*** Provided records Section Begins ***

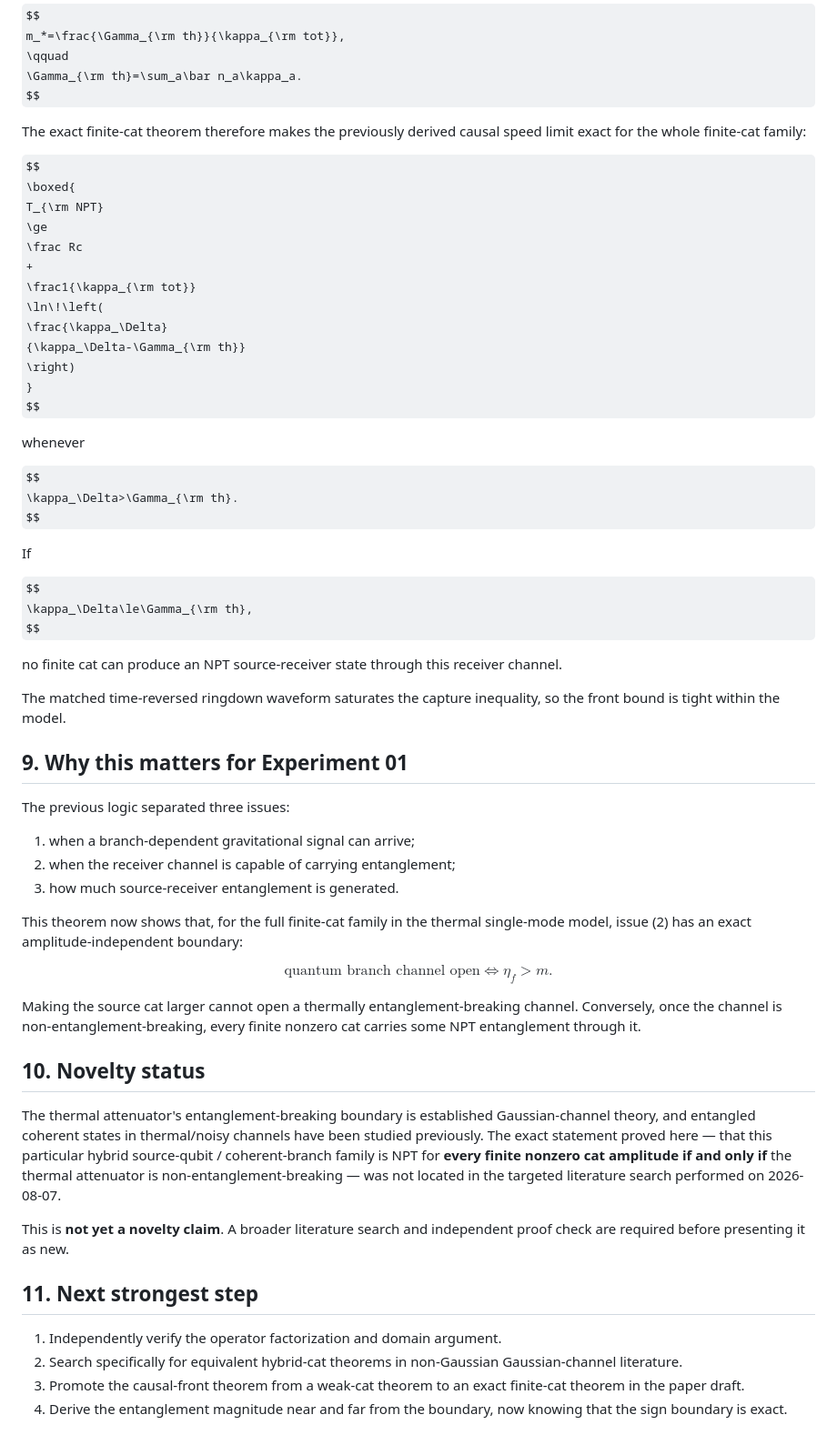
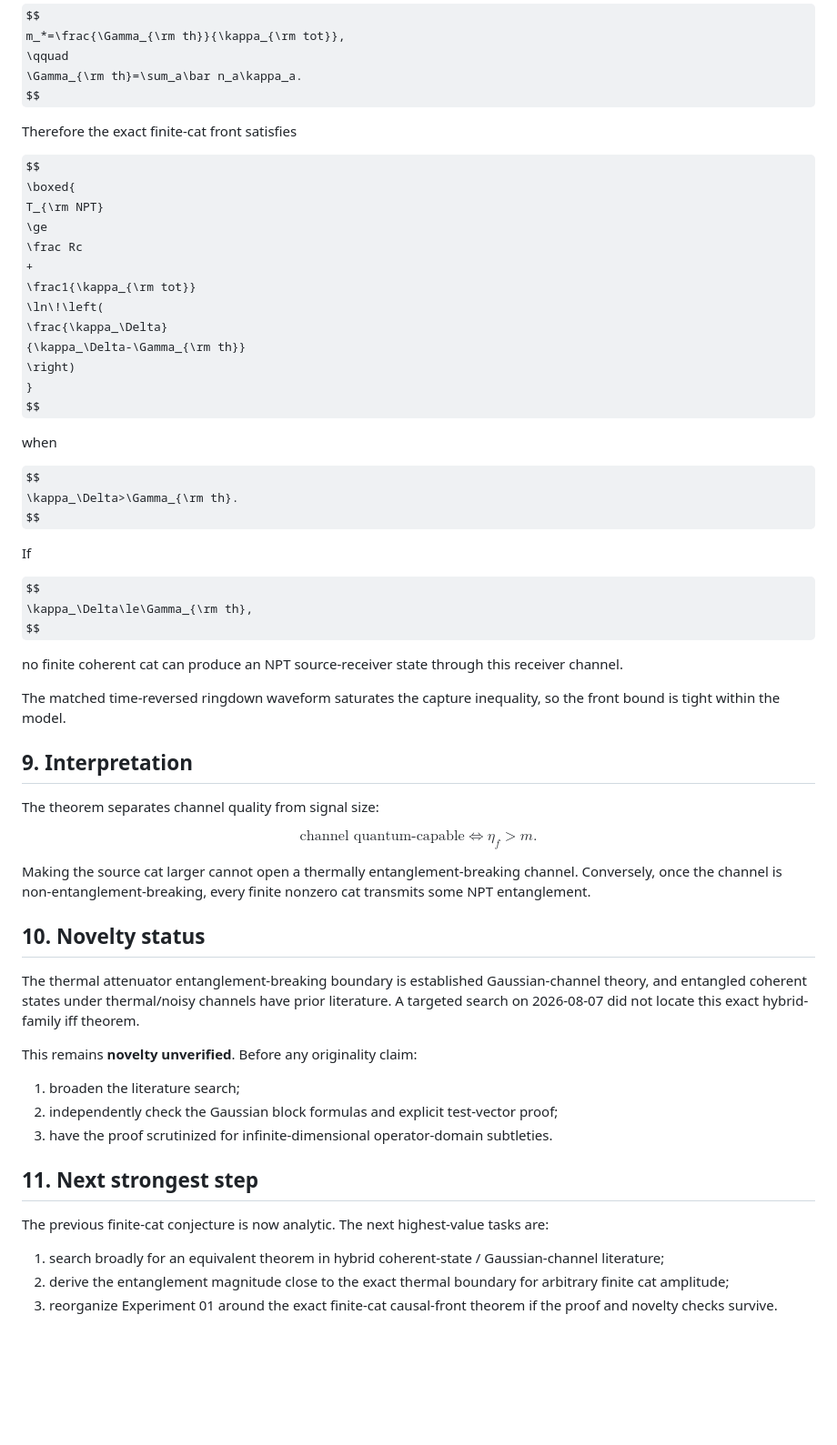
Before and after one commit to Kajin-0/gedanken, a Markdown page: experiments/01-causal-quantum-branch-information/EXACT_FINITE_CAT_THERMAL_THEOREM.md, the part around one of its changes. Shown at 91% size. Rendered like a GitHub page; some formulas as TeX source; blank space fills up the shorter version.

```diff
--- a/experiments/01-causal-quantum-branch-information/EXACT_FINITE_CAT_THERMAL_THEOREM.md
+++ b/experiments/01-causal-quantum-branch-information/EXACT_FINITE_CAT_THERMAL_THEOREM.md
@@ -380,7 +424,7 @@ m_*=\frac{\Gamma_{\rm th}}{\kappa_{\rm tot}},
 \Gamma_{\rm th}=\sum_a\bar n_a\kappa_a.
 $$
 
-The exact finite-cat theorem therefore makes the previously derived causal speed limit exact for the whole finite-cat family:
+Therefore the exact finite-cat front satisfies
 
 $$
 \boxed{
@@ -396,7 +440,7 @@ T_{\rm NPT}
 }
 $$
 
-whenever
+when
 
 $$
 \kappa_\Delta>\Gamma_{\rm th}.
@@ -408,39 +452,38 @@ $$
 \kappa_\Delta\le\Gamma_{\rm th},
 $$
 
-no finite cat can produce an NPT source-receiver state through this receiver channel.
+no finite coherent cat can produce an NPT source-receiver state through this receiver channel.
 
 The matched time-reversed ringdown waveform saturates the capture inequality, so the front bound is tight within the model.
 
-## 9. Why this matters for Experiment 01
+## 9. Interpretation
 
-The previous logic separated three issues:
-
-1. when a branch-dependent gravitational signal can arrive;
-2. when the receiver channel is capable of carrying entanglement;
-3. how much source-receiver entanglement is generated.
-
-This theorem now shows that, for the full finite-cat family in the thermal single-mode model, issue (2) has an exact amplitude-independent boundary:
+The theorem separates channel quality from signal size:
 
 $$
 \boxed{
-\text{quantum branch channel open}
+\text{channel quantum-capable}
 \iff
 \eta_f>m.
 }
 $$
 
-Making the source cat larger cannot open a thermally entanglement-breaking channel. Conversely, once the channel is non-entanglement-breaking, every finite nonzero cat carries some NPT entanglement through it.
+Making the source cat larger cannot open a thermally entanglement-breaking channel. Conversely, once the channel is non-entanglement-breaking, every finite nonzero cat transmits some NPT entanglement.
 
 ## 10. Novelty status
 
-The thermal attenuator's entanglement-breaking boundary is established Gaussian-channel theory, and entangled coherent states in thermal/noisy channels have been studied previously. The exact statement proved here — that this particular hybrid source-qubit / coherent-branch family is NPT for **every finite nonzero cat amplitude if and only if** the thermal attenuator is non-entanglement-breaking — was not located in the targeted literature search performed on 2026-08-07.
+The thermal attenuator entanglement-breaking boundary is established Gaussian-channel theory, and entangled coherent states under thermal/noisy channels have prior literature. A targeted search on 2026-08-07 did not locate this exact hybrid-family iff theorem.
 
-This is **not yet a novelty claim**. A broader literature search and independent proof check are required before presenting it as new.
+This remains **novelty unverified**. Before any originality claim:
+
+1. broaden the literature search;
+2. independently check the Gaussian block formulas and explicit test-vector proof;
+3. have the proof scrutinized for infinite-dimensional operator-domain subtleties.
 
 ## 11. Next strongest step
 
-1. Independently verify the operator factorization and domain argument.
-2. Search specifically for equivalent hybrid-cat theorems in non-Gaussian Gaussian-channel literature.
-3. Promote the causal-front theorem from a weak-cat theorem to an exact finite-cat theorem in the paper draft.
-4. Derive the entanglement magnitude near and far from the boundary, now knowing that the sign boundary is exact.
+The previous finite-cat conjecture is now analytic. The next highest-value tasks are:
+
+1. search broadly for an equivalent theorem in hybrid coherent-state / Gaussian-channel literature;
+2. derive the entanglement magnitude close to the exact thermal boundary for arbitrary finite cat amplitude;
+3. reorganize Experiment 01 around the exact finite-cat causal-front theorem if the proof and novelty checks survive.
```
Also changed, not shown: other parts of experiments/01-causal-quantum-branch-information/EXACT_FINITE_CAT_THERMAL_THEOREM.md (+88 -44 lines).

*** Provided records Section Ends ***

→ What is needed:
You need to restate all of the entries above exactly and leave the pictures behind.

→ Solution to the exercise:
Before and after one commit to Kajin-0/gedanken, a Markdown page: experiments/01-causal-quantum-branch-information/EXACT_FINITE_CAT_THERMAL_THEOREM.md, the part around one of its changes. Shown at 91% size. Rendered like a GitHub page; some formulas as TeX source; blank space fills up the shorter version.

```diff
--- a/experiments/01-causal-quantum-branch-information/EXACT_FINITE_CAT_THERMAL_THEOREM.md
+++ b/experiments/01-causal-quantum-branch-information/EXACT_FINITE_CAT_THERMAL_THEOREM.md
@@ -380,7 +424,7 @@ m_*=\frac{\Gamma_{\rm th}}{\kappa_{\rm tot}},
 \Gamma_{\rm th}=\sum_a\bar n_a\kappa_a.
 $$
 
-The exact finite-cat theorem therefore makes the previously derived causal speed limit exact for the whole finite-cat family:
+Therefore the exact finite-cat front satisfies
 
 $$
 \boxed{
@@ -396,7 +440,7 @@ T_{\rm NPT}
 }
 $$
 
-whenever
+when
 
 $$
 \kappa_\Delta>\Gamma_{\rm th}.
@@ -408,39 +452,38 @@ $$
 \kappa_\Delta\le\Gamma_{\rm th},
 $$
 
-no finite cat can produce an NPT source-receiver state through this receiver channel.
+no finite coherent cat can produce an NPT source-receiver state through this receiver channel.
 
 The matched time-reversed ringdown waveform saturates the capture inequality, so the front bound is tight within the model.
 
-## 9. Why this matters for Experiment 01
+## 9. Interpretation
 
-The previous logic separated three issues:
-
-1. when a branch-dependent gravitational signal can arrive;
-2. when the receiver channel is capable of carrying entanglement;
-3. how much source-receiver entanglement is generated.
-
-This theorem now shows that, for the full finite-cat family in the thermal single-mode model, issue (2) has an exact amplitude-independent boundary:
+The theorem separates channel quality from signal size:
 
 $$
 \boxed{
-\text{quantum branch channel open}
+\text{channel quantum-capable}
 \iff
 \eta_f>m.
 }
 $$
 
-Making the source cat larger cannot open a thermally entanglement-breaking channel. Conversely, once the channel is non-entanglement-breaking, every finite nonzero cat carries some NPT entanglement through it.
+Making the source cat larger cannot open a thermally entanglement-breaking channel. Conversely, once the channel is non-entanglement-breaking, every finite nonzero cat transmits some NPT entanglement.
 
 ## 10. Novelty status
 
-The thermal attenuator's entanglement-breaking boundary is established Gaussian-channel theory, and entangled coherent states in thermal/noisy channels have been studied previously. The exact statement proved here — that this particular hybrid source-qubit / coherent-branch family is NPT for **every finite nonzero cat amplitude if and only if** the thermal attenuator is non-entanglement-breaking — was not located in the targeted literature search performed on 2026-08-07.
+The thermal attenuator entanglement-breaking boundary is established Gaussian-channel theory, and entangled coherent states under thermal/noisy channels have prior literature. A targeted search on 2026-08-07 did not locate this exact hybrid-family iff theorem.
 
-This is **not yet a novelty claim**. A broader literature search and independent proof check are required before presenting it as new.
+This remains **novelty unverified**. Before any originality claim:
+
+1. broaden the literature search;
+2. independently check the Gaussian block formulas and explicit test-vector proof;
+3. have the proof scrutinized for infinite-dimensional operator-domain subtleties.
 
 ## 11. Next strongest step
 
-1. Independently verify the operator factorization and domain argument.
-2. Search specifically for equivalent hybrid-cat theorems in non-Gaussian Gaussian-channel literature.
-3. Promote the causal-front theorem from a weak-cat theorem to an exact finite-cat theorem in the paper draft.
-4. Derive the entanglement magnitude near and far from the boundary, now knowing that the sign boundary is exact.
+The previous finite-cat conjecture is now analytic. The next highest-value tasks are:
+
+1. search broadly for an equivalent theorem in hybrid coherent-state / Gaussian-channel literature;
+2. derive the entanglement magnitude close to the exact thermal boundary for arbitrary finite cat amplitude;
+3. reorganize Experiment 01 around the exact finite-cat causal-front theorem if the proof and novelty checks survive.
```
Also changed, not shown: other parts of experiments/01-causal-quantum-branch-information/EXACT_FINITE_CAT_THERMAL_THEOREM.md (+88 -44 lines).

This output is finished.